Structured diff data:
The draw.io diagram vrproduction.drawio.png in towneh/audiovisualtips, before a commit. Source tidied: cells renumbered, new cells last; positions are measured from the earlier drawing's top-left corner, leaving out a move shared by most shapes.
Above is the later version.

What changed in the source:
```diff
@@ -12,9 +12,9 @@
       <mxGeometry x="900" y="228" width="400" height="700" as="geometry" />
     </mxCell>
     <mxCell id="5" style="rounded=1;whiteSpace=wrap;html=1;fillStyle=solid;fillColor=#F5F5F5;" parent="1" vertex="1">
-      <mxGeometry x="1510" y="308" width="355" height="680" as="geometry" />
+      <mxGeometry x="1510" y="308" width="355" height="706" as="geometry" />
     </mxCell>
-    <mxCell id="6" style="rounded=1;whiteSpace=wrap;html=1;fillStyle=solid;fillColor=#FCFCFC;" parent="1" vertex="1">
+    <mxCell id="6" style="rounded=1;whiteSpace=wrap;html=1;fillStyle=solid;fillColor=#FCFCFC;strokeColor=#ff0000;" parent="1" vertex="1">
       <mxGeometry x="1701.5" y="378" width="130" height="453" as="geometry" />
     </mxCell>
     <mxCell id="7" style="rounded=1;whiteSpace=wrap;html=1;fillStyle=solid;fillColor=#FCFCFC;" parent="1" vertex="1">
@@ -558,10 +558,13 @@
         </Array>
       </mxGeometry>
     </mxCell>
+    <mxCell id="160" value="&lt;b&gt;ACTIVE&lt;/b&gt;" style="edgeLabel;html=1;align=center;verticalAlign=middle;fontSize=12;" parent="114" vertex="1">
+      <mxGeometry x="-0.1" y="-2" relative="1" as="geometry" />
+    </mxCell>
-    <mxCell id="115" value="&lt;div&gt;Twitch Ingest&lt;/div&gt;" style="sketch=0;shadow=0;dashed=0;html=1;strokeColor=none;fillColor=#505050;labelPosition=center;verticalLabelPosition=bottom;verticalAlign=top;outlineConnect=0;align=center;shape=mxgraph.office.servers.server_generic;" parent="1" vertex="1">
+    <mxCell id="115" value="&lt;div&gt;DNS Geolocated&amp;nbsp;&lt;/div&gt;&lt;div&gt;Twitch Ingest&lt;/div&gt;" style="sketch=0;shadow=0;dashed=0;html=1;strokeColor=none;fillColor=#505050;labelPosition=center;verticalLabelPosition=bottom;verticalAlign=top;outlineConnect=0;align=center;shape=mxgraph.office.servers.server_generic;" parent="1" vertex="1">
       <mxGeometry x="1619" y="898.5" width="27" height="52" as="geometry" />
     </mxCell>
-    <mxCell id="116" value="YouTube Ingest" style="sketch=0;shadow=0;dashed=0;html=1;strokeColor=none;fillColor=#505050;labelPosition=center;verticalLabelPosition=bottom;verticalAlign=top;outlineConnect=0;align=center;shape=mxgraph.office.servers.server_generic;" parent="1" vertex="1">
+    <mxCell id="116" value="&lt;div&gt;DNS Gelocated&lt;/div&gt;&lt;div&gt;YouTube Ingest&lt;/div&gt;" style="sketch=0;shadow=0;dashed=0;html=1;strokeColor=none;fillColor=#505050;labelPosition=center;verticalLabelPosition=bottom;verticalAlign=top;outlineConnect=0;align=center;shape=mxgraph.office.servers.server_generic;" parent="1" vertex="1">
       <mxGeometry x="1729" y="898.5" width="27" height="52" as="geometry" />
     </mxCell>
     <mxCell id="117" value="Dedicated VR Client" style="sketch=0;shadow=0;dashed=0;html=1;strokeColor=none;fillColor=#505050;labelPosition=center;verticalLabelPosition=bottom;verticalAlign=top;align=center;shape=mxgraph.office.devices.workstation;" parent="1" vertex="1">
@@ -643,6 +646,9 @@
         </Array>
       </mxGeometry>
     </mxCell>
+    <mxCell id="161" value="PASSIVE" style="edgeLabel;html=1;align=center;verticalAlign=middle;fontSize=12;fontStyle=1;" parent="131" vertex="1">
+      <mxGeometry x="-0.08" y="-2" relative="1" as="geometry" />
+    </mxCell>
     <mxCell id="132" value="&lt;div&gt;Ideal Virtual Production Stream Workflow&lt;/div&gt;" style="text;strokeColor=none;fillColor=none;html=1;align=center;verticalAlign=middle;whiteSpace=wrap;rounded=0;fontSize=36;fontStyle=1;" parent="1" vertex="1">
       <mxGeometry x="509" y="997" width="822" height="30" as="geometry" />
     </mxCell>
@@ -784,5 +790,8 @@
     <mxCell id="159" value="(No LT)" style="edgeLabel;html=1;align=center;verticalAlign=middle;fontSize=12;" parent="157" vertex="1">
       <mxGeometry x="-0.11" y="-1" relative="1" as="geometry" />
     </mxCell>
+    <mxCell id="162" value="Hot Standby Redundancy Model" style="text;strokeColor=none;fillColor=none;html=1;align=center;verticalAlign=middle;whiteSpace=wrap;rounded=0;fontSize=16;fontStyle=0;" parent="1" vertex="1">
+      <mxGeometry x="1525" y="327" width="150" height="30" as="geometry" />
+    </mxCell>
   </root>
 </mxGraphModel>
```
...
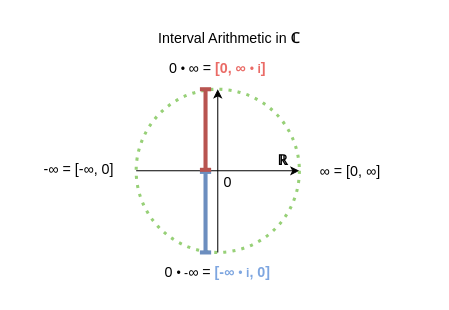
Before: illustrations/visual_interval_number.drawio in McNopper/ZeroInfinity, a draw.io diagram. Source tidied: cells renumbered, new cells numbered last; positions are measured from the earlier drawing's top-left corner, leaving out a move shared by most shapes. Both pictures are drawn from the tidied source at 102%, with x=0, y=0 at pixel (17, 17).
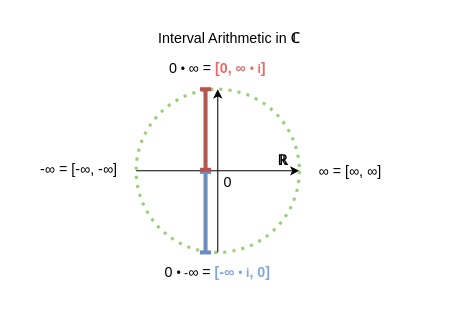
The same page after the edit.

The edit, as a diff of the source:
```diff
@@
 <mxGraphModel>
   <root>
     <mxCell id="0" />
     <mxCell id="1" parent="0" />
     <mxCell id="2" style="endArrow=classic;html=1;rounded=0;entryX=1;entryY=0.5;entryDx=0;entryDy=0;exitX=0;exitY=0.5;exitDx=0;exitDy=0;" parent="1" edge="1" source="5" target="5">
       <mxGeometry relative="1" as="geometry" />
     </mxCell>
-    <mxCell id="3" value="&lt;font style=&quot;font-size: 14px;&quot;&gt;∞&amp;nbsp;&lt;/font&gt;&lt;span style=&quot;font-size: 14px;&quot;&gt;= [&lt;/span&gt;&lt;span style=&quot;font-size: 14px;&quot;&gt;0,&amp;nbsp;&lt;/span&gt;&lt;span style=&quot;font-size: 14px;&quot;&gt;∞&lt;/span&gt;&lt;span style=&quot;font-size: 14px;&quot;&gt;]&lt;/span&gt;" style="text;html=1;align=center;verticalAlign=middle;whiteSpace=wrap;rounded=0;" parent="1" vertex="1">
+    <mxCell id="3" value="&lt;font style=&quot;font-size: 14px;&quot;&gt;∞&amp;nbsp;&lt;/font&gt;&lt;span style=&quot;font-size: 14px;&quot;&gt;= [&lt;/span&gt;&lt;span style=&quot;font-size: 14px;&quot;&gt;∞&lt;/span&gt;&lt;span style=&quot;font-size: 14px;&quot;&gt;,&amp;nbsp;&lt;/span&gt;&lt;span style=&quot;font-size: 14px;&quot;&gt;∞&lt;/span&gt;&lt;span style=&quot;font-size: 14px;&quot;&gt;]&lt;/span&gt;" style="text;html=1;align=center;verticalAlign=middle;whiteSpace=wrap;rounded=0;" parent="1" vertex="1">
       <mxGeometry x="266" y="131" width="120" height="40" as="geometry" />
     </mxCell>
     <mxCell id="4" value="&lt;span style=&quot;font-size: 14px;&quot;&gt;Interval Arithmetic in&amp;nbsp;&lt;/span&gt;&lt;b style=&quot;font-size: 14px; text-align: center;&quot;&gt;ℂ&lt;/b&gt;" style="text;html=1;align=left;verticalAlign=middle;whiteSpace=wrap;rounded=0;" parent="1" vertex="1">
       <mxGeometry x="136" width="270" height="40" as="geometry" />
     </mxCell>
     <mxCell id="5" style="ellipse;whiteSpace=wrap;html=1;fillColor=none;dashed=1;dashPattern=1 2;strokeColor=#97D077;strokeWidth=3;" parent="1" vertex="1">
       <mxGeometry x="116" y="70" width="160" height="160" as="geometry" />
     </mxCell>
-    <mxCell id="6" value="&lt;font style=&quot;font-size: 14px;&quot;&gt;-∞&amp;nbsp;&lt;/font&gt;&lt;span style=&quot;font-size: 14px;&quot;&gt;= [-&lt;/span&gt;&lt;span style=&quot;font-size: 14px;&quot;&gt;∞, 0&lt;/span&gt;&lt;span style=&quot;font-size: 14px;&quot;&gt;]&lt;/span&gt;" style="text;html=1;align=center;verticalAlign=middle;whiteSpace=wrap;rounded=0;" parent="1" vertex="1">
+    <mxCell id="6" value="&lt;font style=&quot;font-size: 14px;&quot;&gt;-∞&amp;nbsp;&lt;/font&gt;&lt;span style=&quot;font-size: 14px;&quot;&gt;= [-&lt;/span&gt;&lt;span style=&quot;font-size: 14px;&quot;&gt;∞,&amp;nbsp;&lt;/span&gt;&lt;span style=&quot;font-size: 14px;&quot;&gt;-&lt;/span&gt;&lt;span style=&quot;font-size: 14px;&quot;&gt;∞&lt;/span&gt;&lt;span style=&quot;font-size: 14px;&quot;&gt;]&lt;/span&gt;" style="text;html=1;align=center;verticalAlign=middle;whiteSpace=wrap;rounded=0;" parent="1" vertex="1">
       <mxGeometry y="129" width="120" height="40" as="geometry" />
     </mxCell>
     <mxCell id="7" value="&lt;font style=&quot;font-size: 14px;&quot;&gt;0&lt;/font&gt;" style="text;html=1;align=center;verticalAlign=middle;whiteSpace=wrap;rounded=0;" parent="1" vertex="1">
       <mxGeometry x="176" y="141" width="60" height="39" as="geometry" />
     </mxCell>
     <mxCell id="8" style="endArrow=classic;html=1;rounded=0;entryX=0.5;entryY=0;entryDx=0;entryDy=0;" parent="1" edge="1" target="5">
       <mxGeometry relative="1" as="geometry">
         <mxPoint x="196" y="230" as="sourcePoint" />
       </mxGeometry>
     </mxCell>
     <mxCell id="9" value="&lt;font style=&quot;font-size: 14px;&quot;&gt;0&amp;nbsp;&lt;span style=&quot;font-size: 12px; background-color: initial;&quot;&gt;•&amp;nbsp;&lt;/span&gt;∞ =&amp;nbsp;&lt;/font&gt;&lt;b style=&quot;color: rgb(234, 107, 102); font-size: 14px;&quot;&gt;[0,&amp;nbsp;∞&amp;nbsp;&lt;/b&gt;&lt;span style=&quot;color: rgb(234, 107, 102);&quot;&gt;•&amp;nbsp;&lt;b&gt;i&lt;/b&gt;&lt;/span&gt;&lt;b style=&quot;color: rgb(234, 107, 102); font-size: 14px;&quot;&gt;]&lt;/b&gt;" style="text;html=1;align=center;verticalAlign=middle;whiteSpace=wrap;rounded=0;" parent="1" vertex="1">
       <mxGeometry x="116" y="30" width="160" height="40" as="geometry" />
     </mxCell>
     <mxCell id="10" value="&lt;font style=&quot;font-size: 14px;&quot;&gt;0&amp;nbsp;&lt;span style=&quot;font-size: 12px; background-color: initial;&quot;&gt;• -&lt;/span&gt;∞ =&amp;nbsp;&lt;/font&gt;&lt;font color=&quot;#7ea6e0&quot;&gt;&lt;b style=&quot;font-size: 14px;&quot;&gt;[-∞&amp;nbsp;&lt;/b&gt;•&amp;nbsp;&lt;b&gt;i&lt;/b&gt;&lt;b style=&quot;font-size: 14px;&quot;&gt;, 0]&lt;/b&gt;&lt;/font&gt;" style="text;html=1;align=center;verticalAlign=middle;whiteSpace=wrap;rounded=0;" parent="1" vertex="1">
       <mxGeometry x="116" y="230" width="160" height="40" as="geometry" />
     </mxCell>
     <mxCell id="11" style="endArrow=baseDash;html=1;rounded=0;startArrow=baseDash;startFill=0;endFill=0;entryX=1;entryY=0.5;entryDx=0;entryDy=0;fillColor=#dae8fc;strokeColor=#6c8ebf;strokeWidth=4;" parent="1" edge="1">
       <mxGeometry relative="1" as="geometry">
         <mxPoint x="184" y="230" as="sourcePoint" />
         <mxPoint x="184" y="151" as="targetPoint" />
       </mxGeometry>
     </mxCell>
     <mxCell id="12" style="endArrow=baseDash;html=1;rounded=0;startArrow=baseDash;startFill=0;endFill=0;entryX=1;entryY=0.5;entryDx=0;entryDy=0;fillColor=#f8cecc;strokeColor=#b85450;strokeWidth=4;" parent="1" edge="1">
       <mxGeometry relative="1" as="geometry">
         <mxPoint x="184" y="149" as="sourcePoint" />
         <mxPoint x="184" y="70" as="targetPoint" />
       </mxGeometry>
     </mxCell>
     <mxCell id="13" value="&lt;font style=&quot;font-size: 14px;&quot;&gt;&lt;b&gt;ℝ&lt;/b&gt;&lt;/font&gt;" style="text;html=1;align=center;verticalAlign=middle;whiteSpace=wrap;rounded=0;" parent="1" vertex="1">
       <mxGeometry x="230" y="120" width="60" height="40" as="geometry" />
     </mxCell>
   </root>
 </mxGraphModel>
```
* * *
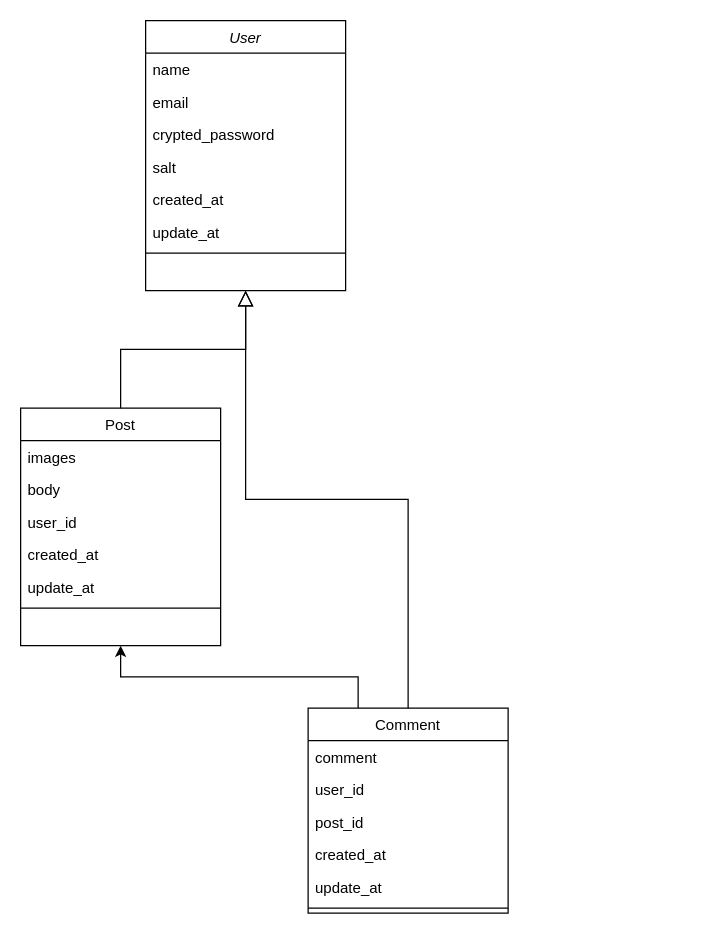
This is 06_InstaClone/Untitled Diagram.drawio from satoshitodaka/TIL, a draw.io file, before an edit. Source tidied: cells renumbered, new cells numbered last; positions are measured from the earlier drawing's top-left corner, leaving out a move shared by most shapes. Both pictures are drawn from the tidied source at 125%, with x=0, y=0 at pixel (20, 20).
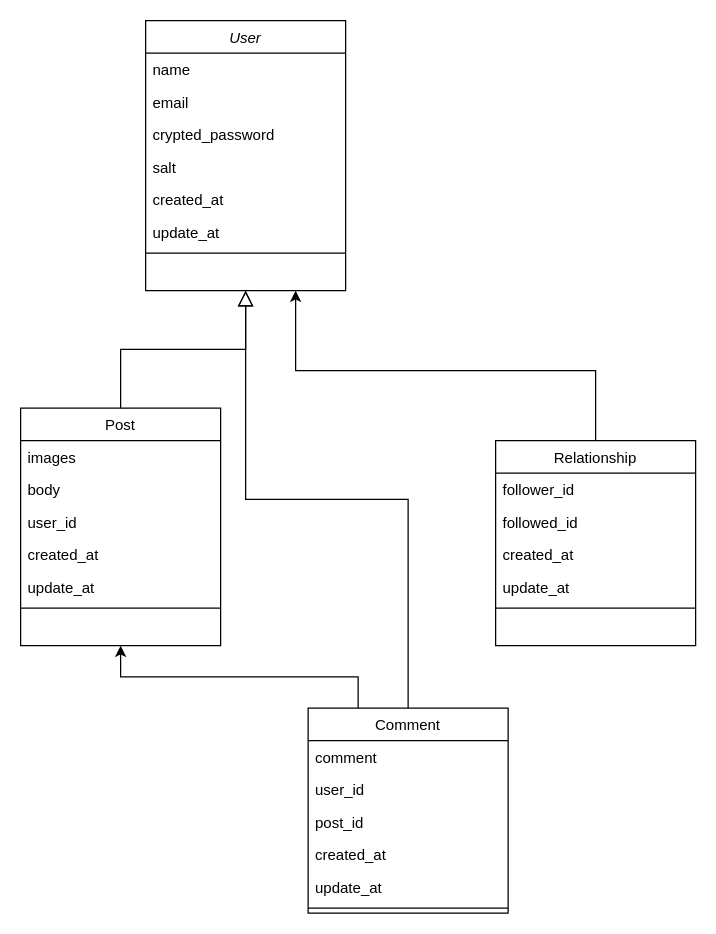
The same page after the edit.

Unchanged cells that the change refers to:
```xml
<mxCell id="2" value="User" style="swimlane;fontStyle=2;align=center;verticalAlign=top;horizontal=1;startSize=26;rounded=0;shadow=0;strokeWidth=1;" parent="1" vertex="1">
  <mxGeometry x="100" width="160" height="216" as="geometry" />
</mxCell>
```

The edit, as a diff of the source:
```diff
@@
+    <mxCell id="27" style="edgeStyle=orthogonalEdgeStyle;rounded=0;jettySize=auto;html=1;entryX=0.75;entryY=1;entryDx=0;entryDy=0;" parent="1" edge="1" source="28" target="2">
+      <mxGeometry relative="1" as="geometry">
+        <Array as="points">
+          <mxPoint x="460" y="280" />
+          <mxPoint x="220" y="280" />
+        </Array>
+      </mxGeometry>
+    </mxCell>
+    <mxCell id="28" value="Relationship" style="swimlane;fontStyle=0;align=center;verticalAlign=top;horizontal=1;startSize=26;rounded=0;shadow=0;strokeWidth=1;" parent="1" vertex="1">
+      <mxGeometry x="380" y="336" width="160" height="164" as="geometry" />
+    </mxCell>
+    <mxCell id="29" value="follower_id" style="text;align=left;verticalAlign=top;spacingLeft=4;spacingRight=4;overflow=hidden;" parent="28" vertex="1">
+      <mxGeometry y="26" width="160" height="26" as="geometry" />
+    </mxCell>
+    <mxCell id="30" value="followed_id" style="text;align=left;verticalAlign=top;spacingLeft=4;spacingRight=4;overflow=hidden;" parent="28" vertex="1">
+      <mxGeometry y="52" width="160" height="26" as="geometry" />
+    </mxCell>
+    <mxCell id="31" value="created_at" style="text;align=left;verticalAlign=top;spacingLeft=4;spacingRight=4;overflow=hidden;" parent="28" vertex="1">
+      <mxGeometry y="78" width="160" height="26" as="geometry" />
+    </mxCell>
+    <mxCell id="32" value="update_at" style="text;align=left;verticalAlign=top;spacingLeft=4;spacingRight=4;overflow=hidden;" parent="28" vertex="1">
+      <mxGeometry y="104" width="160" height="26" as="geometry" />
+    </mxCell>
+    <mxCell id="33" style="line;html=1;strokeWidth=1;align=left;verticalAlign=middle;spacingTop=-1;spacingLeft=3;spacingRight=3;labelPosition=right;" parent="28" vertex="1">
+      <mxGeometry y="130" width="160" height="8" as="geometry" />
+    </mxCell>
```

| WHAT TO PRODUCE |
The output should be exactly the lines above from the line containing "The draw.io diagram" to the line containing "Above is the later version.", inclusive, with no other lines.

| RESPONSE TO THIS TASK |
The draw.io diagram vrproduction.drawio.png in towneh/audiovisualtips, before a commit. Source tidied: cells renumbered, new cells last; positions are measured from the earlier drawing's top-left corner, leaving out a move shared by most shapes.
Above is the later version.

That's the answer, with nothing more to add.